**Task item:** Reproduce this listing from its first line through the line with "Update academic_programs.html", inclusive, leaving out all that follows.

**Supplied material:**
= = = =

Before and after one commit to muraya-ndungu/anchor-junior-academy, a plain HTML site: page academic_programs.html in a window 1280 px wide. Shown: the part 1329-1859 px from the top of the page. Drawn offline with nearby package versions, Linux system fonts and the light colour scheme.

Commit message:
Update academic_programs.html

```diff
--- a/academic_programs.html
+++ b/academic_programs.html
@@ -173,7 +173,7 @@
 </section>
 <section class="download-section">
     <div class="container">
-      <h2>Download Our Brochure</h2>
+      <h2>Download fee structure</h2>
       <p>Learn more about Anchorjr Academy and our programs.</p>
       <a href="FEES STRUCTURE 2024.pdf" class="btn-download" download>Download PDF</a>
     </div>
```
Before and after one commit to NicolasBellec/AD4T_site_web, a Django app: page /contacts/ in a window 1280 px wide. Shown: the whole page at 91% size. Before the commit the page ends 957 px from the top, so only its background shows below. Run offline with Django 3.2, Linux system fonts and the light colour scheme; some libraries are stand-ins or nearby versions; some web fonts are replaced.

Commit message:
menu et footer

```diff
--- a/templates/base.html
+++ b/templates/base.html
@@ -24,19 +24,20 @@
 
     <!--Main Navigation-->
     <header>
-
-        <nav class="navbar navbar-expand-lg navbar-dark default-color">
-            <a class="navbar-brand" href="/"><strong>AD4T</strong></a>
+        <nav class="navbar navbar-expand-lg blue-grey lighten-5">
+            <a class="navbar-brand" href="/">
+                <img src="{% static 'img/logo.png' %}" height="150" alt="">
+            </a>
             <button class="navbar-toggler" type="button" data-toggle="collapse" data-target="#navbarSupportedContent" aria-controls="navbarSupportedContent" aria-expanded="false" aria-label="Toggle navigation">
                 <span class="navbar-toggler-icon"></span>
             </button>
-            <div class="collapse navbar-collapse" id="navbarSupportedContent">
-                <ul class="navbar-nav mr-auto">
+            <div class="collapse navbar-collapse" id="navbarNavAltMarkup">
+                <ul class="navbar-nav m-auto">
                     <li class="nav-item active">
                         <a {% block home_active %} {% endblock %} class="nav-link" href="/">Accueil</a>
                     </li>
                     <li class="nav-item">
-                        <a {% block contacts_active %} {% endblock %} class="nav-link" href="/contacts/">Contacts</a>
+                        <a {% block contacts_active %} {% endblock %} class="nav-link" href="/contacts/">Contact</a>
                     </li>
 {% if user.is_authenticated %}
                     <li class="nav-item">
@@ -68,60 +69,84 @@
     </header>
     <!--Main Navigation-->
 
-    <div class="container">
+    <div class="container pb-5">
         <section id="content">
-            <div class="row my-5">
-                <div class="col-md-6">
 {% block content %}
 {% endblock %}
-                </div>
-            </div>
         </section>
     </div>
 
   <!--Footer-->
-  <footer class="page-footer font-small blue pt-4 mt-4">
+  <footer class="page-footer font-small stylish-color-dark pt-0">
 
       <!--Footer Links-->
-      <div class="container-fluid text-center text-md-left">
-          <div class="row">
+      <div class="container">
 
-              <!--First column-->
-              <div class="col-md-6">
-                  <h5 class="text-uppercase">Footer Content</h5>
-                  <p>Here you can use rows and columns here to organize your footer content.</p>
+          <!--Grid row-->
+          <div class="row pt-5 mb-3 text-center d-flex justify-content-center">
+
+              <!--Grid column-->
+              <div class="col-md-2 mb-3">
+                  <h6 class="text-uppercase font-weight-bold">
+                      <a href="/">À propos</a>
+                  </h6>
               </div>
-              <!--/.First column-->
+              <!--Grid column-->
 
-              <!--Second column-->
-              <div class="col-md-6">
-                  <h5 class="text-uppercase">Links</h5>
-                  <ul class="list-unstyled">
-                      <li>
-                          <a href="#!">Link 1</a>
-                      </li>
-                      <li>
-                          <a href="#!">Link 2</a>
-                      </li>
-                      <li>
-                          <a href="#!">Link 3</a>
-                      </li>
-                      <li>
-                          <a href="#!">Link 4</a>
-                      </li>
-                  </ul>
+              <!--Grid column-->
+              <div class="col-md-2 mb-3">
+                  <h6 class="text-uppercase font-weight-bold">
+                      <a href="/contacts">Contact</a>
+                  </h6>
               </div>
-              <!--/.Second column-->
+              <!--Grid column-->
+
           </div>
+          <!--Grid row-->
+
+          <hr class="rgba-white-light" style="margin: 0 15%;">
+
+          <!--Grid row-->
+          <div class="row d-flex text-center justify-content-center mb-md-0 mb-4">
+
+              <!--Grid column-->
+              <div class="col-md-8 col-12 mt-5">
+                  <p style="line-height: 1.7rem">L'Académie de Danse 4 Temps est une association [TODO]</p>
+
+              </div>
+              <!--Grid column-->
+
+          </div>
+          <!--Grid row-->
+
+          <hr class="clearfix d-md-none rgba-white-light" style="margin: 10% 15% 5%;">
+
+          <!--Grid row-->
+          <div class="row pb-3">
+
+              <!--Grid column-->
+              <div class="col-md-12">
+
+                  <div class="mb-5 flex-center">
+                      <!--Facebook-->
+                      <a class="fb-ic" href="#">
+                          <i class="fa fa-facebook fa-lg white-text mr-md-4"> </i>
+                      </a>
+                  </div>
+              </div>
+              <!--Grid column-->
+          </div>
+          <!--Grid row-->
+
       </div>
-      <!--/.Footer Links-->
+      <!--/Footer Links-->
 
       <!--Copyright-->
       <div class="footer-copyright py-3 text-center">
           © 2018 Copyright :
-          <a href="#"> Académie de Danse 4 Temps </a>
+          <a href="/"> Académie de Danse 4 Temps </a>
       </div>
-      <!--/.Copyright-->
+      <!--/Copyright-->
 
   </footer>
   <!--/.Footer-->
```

= = = =

**Task answer:**
Before and after one commit to muraya-ndungu/anchor-junior-academy, a plain HTML site: page academic_programs.html in a window 1280 px wide. Shown: the part 1329-1859 px from the top of the page. Drawn offline with nearby package versions, Linux system fonts and the light colour scheme.

Commit message:
Update academic_programs.html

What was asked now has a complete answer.